Sir Paul McCartney along with a whole host of stars has called upon people to go meat-free once a week by designating Monday as a “Meat Free” day. Sir Paul’s call has been supported by his daughters, Stella and Mary McCartney and also backed by Coldplay’s Chris Martin, Hollywood stars Kevin Spacey and Woody Harrelson and actress Joanna Lumley.
In launching the campaign, called “Meat Free Monday”, Sir Paul said: “Many of us feel helpless in the face of environmental challenges, and it can be hard to know how to sort through the advice about what we can do to make a meaningful contribution to a cleaner, more sustainable, healthier world.
“Having one designated meat-free day a week is a meaningful change that everyone can make, that goes to the heart of several important political, environmental and ethical issues all at once.”
He added: “We should care about climate change because if we don’t, we are going to leave our children and their children in a hell of a mess.”
Of course, none of this will come as a surprise to the estimated 250,000 vegans (and many vegetarians) in the UK who have long sought to highlight the environmental damage that the farming of animals causes.
According to the United Nations Food and Agriculture Organisation, meat production is responsible for 18% of greenhouse gas emissions. This compares to an estimated 13% from transport, which has long been the main focus of campaigns to reduce emissions.
So what difference can the Meat Free Monday campaign really make?
It is estimated that each person who stops eating meat for one day a week will reduce their carbon footprint by 68928 pounds of CO2 during the course of one year.

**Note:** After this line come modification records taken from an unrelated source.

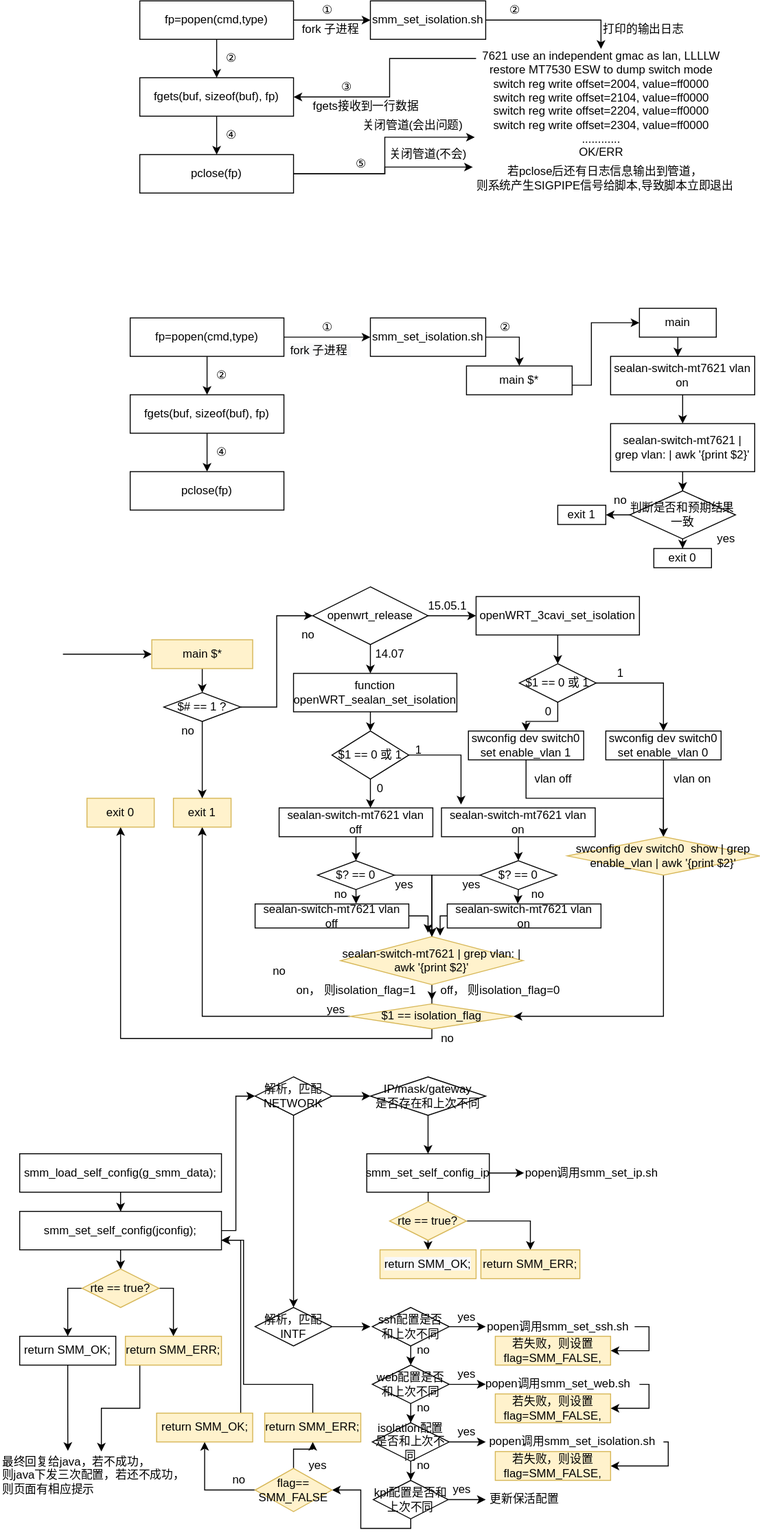
The draw.io diagram drag_demo/popen_isolation.svg in Archive-ch/Web_Demo, before a commit. Source tidied: cells renumbered, new cells last; positions are measured from the earlier drawing's top-left corner, leaving out a move shared by most shapes.
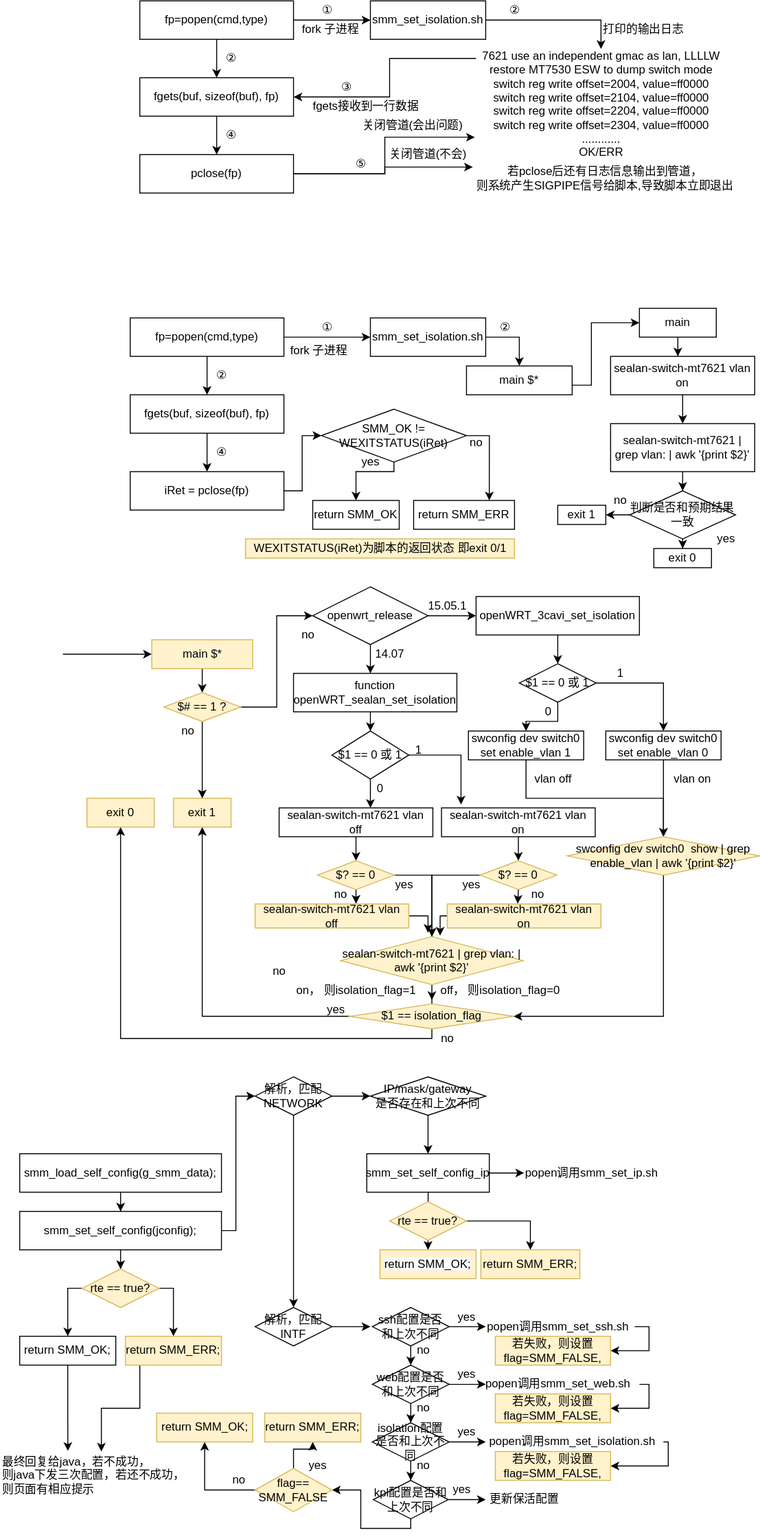
The same diagram one commit later.

Change to the diagram source:
```diff
@@ -113,7 +113,15 @@
     <mxCell id="30" value="fgets(buf, sizeof(buf), fp)" style="whiteSpace=wrap;html=1;" parent="1" vertex="1">
       <mxGeometry x="135" y="410" width="160" height="40" as="geometry" />
     </mxCell>
+    <mxCell id="186" style="edgeStyle=orthogonalEdgeStyle;rounded=0;jettySize=auto;html=1;entryX=0;entryY=0.5;entryDx=0;entryDy=0;startArrow=none;startFill=0;endArrow=classic;endFill=1;" parent="1" edge="1" source="31" target="189">
+      <mxGeometry relative="1" as="geometry">
+        <Array as="points">
+          <mxPoint x="314" y="510" />
+          <mxPoint x="314" y="453" />
+        </Array>
+      </mxGeometry>
+    </mxCell>
-    <mxCell id="31" value="pclose(fp)" style="whiteSpace=wrap;html=1;" parent="1" vertex="1">
+    <mxCell id="31" value="iRet = pclose(fp)" style="whiteSpace=wrap;html=1;" parent="1" vertex="1">
       <mxGeometry x="135" y="490" width="160" height="40" as="geometry" />
     </mxCell>
     <mxCell id="32" value="①" style="text;html=1;align=center;verticalAlign=middle;" parent="1" vertex="1">
@@ -568,25 +576,9 @@
     <mxCell id="148" value="flag==&lt;br&gt;SMM_FALSE" style="rhombus;whiteSpace=wrap;html=1;fillColor=#fff2cc;strokeColor=#d6b656;" parent="1" vertex="1">
       <mxGeometry x="265" y="1527.5" width="80" height="45" as="geometry" />
     </mxCell>
-    <mxCell id="149" style="edgeStyle=orthogonalEdgeStyle;rounded=0;jettySize=auto;html=1;entryX=1;entryY=0.75;entryDx=0;entryDy=0;" parent="1" edge="1" source="150" target="94">
-      <mxGeometry relative="1" as="geometry">
-        <Array as="points">
-          <mxPoint x="250" y="1290" />
-        </Array>
-      </mxGeometry>
-    </mxCell>
     <mxCell id="150" value="return&amp;nbsp;SMM_OK;" style="whiteSpace=wrap;html=1;fillColor=#fff2cc;strokeColor=#d6b656;" parent="1" vertex="1">
       <mxGeometry x="162.5" y="1470" width="100" height="30" as="geometry" />
     </mxCell>
-    <mxCell id="151" style="edgeStyle=orthogonalEdgeStyle;rounded=0;jettySize=auto;html=1;entryX=1;entryY=0.75;entryDx=0;entryDy=0;" parent="1" edge="1" source="152" target="94">
-      <mxGeometry relative="1" as="geometry">
-        <Array as="points">
-          <mxPoint x="325" y="1440" />
-          <mxPoint x="253" y="1440" />
-          <mxPoint x="253" y="1290" />
-        </Array>
-      </mxGeometry>
-    </mxCell>
     <mxCell id="152" value="&lt;span&gt;return&amp;nbsp;SMM_ERR;&lt;/span&gt;" style="whiteSpace=wrap;html=1;fillColor=#fff2cc;strokeColor=#d6b656;" parent="1" vertex="1">
       <mxGeometry x="275" y="1470" width="100" height="30" as="geometry" />
     </mxCell>
@@ -632,7 +624,7 @@
     <mxCell id="166" style="edgeStyle=orthogonalEdgeStyle;rounded=0;jettySize=auto;html=1;entryX=0.5;entryY=0;entryDx=0;entryDy=0;startArrow=none;startFill=0;endArrow=classic;endFill=1;" parent="1" edge="1" source="167" target="89">
       <mxGeometry relative="1" as="geometry" />
     </mxCell>
-    <mxCell id="167" value="$# == 1 ?" style="rhombus;whiteSpace=wrap;html=1;" parent="1" vertex="1">
+    <mxCell id="167" value="$# == 1 ?" style="rhombus;whiteSpace=wrap;html=1;fillColor=#fff2cc;strokeColor=#d6b656;" parent="1" vertex="1">
       <mxGeometry x="170" y="720" width="80" height="30" as="geometry" />
     </mxCell>
     <mxCell id="168" style="edgeStyle=orthogonalEdgeStyle;rounded=0;jettySize=auto;html=1;entryX=0.5;entryY=0;entryDx=0;entryDy=0;startArrow=none;startFill=0;endArrow=classic;endFill=1;" parent="1" edge="1" source="170" target="66">
@@ -645,7 +637,7 @@
     <mxCell id="169" style="edgeStyle=orthogonalEdgeStyle;rounded=0;jettySize=auto;html=1;exitX=0.5;exitY=1;exitDx=0;exitDy=0;entryX=0.657;entryY=-0.013;entryDx=0;entryDy=0;entryPerimeter=0;startArrow=none;startFill=0;endArrow=classic;endFill=1;" parent="1" edge="1" source="170" target="179">
       <mxGeometry relative="1" as="geometry" />
     </mxCell>
-    <mxCell id="170" value="$? == 0" style="rhombus;whiteSpace=wrap;html=1;" parent="1" vertex="1">
+    <mxCell id="170" value="$? == 0" style="rhombus;whiteSpace=wrap;html=1;fillColor=#fff2cc;strokeColor=#d6b656;" parent="1" vertex="1">
       <mxGeometry x="330" y="895" width="80" height="30" as="geometry" />
     </mxCell>
     <mxCell id="171" value="on， 则isolation_flag=1" style="text;html=1;align=center;verticalAlign=middle;" parent="1" vertex="1">
@@ -661,7 +653,7 @@
     <mxCell id="173" style="edgeStyle=orthogonalEdgeStyle;rounded=0;jettySize=auto;html=1;exitX=0.5;exitY=1;exitDx=0;exitDy=0;entryX=0.458;entryY=-0.013;entryDx=0;entryDy=0;entryPerimeter=0;startArrow=none;startFill=0;endArrow=classic;endFill=1;" parent="1" edge="1" source="174" target="181">
       <mxGeometry relative="1" as="geometry" />
     </mxCell>
-    <mxCell id="174" value="$? == 0" style="rhombus;whiteSpace=wrap;html=1;" parent="1" vertex="1">
+    <mxCell id="174" value="$? == 0" style="rhombus;whiteSpace=wrap;html=1;fillColor=#fff2cc;strokeColor=#d6b656;" parent="1" vertex="1">
       <mxGeometry x="499" y="895" width="80" height="30" as="geometry" />
     </mxCell>
     <mxCell id="175" value="yes" style="text;html=1;align=center;verticalAlign=middle;" parent="1" vertex="1">
@@ -678,7 +670,7 @@
         <mxPoint x="445" y="970" as="targetPoint" />
       </mxGeometry>
     </mxCell>
-    <mxCell id="179" value="sealan-switch-mt7621 vlan off" style="whiteSpace=wrap;html=1;" parent="1" vertex="1">
+    <mxCell id="179" value="sealan-switch-mt7621 vlan off" style="whiteSpace=wrap;html=1;fillColor=#fff2cc;strokeColor=#d6b656;" parent="1" vertex="1">
       <mxGeometry x="265" y="940" width="160" height="25" as="geometry" />
     </mxCell>
     <mxCell id="180" style="edgeStyle=orthogonalEdgeStyle;rounded=0;jettySize=auto;html=1;entryX=0.545;entryY=-0.02;entryDx=0;entryDy=0;entryPerimeter=0;startArrow=none;startFill=0;endArrow=classic;endFill=1;" parent="1" edge="1" source="181" target="66">
@@ -688,7 +680,7 @@
         </Array>
       </mxGeometry>
     </mxCell>
-    <mxCell id="181" value="sealan-switch-mt7621 vlan on" style="whiteSpace=wrap;html=1;" parent="1" vertex="1">
+    <mxCell id="181" value="sealan-switch-mt7621 vlan on" style="whiteSpace=wrap;html=1;fillColor=#fff2cc;strokeColor=#d6b656;" parent="1" vertex="1">
       <mxGeometry x="465" y="940" width="160" height="25" as="geometry" />
     </mxCell>
     <mxCell id="182" value="no" style="text;html=1;align=center;verticalAlign=middle;" parent="1" vertex="1">
@@ -703,5 +695,38 @@
     <mxCell id="185" value="no" style="text;html=1;align=center;verticalAlign=middle;" parent="1" vertex="1">
       <mxGeometry x="544" y="920" width="30" height="20" as="geometry" />
     </mxCell>
+    <mxCell id="187" style="edgeStyle=orthogonalEdgeStyle;rounded=0;jettySize=auto;html=1;entryX=0.75;entryY=0;entryDx=0;entryDy=0;startArrow=none;startFill=0;endArrow=classic;endFill=1;" parent="1" edge="1" source="189" target="191">
+      <mxGeometry relative="1" as="geometry">
+        <Array as="points">
+          <mxPoint x="509" y="453" />
+        </Array>
+      </mxGeometry>
+    </mxCell>
+    <mxCell id="188" style="edgeStyle=orthogonalEdgeStyle;rounded=0;jettySize=auto;html=1;exitX=0.5;exitY=1;exitDx=0;exitDy=0;entryX=0.5;entryY=0;entryDx=0;entryDy=0;startArrow=none;startFill=0;endArrow=classic;endFill=1;" parent="1" edge="1" source="189" target="190">
+      <mxGeometry relative="1" as="geometry">
+        <Array as="points">
+          <mxPoint x="410" y="490" />
+          <mxPoint x="370" y="490" />
+        </Array>
+      </mxGeometry>
+    </mxCell>
+    <mxCell id="189" value="SMM_OK != WEXITSTATUS(iRet)" style="rhombus;whiteSpace=wrap;html=1;" parent="1" vertex="1">
+      <mxGeometry x="334" y="425" width="151" height="55" as="geometry" />
+    </mxCell>
+    <mxCell id="190" value="return SMM_OK" style="whiteSpace=wrap;html=1;" parent="1" vertex="1">
+      <mxGeometry x="325" y="520" width="90" height="30" as="geometry" />
+    </mxCell>
+    <mxCell id="191" value="return SMM_ERR" style="whiteSpace=wrap;html=1;" parent="1" vertex="1">
+      <mxGeometry x="430" y="520" width="105" height="30" as="geometry" />
+    </mxCell>
+    <mxCell id="192" value="no" style="text;html=1;align=center;verticalAlign=middle;" parent="1" vertex="1">
+      <mxGeometry x="480" y="450" width="30" height="20" as="geometry" />
+    </mxCell>
+    <mxCell id="193" value="yes" style="text;html=1;align=center;verticalAlign=middle;" parent="1" vertex="1">
+      <mxGeometry x="370" y="470" width="30" height="20" as="geometry" />
+    </mxCell>
+    <mxCell id="194" value="WEXITSTATUS(iRet)为脚本的返回状态 即exit 0/1" style="text;html=1;align=center;verticalAlign=middle;fillColor=#fff2cc;strokeColor=#d6b656;" parent="1" vertex="1">
+      <mxGeometry x="255" y="560" width="280" height="20" as="geometry" />
+    </mxCell>
   </root>
 </mxGraphModel>
```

Certainly having the high-profile backing of Sir Paul and other celebrities will assure that the campaign is well covered in the mainstream media and hopefully it will encourage a number of people to think about trying a meat free diet for one day a week thereby reducing their CO2 emissions, if only in the short term.
Any longer-term benefits though must come from the realisation and acknowledgment that transport alone is not to blame for climate change and that the way we breed and exploit animals for our own use is damaging the Earth to an even greater degree. If the media starts to focus consistently on the part that farming of animals, both for meat and for the dairy industry, has to play in climate change then we might see a more subtle, but long-lasting change in attitudes towards the use of animals.
There will always be a percentage of selfish individuals who will choose to consume animal products because “they have always done so” and it is “their right” to continue doing so, but once the link between consumption of animal products and global warming is firmly established in the consciousness of the general public it will begin to influence the buying habits of many.
The purchasing decisions of individuals need to be affected in a similar way to that seen in the car market over recent years where gas guzzling cars are now increasingly seen as an irresponsible choice and cleaner, greener vehicles have become more in demand.
It may therefore be that the direct effects of the Meat Free Monday campaign are not immediately obvious or even discernible. However, the very fact that it has highlighted the part that livestock farming is playing in climate change and again brought this to the attention of the wider public can only serve to cement this link. Once the buying of a piece of meat is universally seen as wasteful and damaging to the planet, the need to adopt an animal-free diet will become obvious to a much larger number of people.
More information on the Meat Free Monday campaign can be found here – www.meatfreemondays.com